This fantastic Under the Radar interview with Lush vocalist/guitarist Miki Berenyi, who’s long been out of sight (and refers to herself as “a 40-year-old office employee with graying hair who’s still struggling to shift the weight from her last pregnancy”), made me flash back to Lollapalooza ’92, when the band was first on the bill–and in the unenviable position of playing right before Pearl Jam just as “Jeremy” had crested. The crowd (well, except for me) was, needless to say, not in the mood to hear Lush’s dreamy pop, but Berenyi and fellow Lusher Emma Anderson took their heckling in stride, sassing the drunk-on-their-own-dudeness Long Island guys back and even shutting them up at points. Anyway, in this chat, Berenyi recalls the good, the repellent, and the bittersweet of her Lolla experience:
Lollapalooza was a genuine rollercoaster. I did find it difficult to accept the astonishingly macho attitudes–I remember [Red Hot Chili Peppers'] Anthony Kiedis (I think it was the first night of the tour!) inviting me to come along with the band to “The Ballet.” I didn’t realise he meant a strip club–I genuinely thought they were off to see Swan Lake! Thankfully, I was enlightened and I declined. ‘Why the hell would I want to go to a strip club?!’ I thought.
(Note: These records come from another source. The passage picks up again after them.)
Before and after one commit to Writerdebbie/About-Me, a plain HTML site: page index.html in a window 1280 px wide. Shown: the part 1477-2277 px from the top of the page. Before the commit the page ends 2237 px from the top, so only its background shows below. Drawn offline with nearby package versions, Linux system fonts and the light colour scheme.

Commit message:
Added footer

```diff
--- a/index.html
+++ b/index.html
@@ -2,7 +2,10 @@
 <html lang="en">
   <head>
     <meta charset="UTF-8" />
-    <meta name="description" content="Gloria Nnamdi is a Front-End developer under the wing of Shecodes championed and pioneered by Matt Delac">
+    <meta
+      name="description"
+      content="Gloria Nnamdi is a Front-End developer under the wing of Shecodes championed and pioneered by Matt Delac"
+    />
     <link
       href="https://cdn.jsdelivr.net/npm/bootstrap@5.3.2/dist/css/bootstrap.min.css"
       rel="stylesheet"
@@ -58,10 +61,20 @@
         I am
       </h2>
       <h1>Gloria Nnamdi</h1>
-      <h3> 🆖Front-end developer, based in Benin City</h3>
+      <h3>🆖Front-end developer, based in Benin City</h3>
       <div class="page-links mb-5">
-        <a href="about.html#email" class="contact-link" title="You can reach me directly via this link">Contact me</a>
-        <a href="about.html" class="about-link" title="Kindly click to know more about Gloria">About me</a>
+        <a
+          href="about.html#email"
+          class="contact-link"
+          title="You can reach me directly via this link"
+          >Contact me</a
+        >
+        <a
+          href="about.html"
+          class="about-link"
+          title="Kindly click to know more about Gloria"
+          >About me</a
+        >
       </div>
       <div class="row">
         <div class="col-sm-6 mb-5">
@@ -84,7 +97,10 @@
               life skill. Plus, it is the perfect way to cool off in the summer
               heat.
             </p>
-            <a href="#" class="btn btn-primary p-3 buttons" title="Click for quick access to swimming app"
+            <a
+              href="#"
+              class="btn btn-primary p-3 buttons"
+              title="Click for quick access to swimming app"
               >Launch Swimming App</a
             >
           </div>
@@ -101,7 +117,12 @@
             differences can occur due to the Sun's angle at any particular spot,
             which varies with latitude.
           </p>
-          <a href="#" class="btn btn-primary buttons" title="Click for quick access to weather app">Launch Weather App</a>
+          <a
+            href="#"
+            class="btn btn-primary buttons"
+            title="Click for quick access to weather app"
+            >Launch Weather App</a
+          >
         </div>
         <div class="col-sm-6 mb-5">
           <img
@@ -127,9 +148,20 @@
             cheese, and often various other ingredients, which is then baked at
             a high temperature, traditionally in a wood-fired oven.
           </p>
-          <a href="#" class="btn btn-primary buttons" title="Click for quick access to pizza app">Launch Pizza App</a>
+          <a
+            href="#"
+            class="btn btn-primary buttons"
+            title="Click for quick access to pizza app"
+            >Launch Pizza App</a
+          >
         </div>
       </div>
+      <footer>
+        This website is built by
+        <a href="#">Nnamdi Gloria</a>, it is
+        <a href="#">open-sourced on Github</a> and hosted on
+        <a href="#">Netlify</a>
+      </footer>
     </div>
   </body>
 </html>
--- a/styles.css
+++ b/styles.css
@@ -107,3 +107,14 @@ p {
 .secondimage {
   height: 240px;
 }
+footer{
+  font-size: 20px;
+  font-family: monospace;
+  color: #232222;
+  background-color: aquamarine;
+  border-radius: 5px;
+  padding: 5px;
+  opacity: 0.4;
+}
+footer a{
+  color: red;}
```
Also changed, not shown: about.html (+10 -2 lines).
And there was a lot of use and abuse of groupies. I guess everyone involved would say that the girls were willing participants, but a naïve ‘nobody’ is likely to overstep their normal boundaries of their behaviour if they think they will get attention from someone they idolise, and that can lead to rather sordid and upsetting situations ripe for exploitation. That said, there was a genuine sense of euphoria and enjoyment on the tour. Despite a tiny bit of factional bickering, everyone really seemed to muck in and get involved in making the whole experience a memorable and immensely enjoyable one–rather than, say, calling their business manager to see how much the tour had improved their album sales. As a result, no one was afforded star status–we were all in it together. It had the genuine feeling of a travelling circus. I absolutely bloody loved it! Of course, all my memories of Lush are shot through with some sadness as they remind me that Chris [Acland] is no longer here. We had a weird bar count in a couple of songs–the break in “Sweetness and Light” and the one in “Superblast!”–and it was my job to give Chris the nod when the drums had to kick in again. I’d turn away from the mic, look round at him, and he’d always pull some silly face or be laughing hysterically at something. It makes me feel bereft to think that those days–and that person–are gone.
Acland committed suicide in 1996, and Berenyi says in the interview that it’s unlikely the band would go on without him; presumably that means a reunion tour is out as well. Here’s the other song with the weird bar count that Berenyi references:
Lush’s Former Singer Reminisces on Britpop [Under The Radar]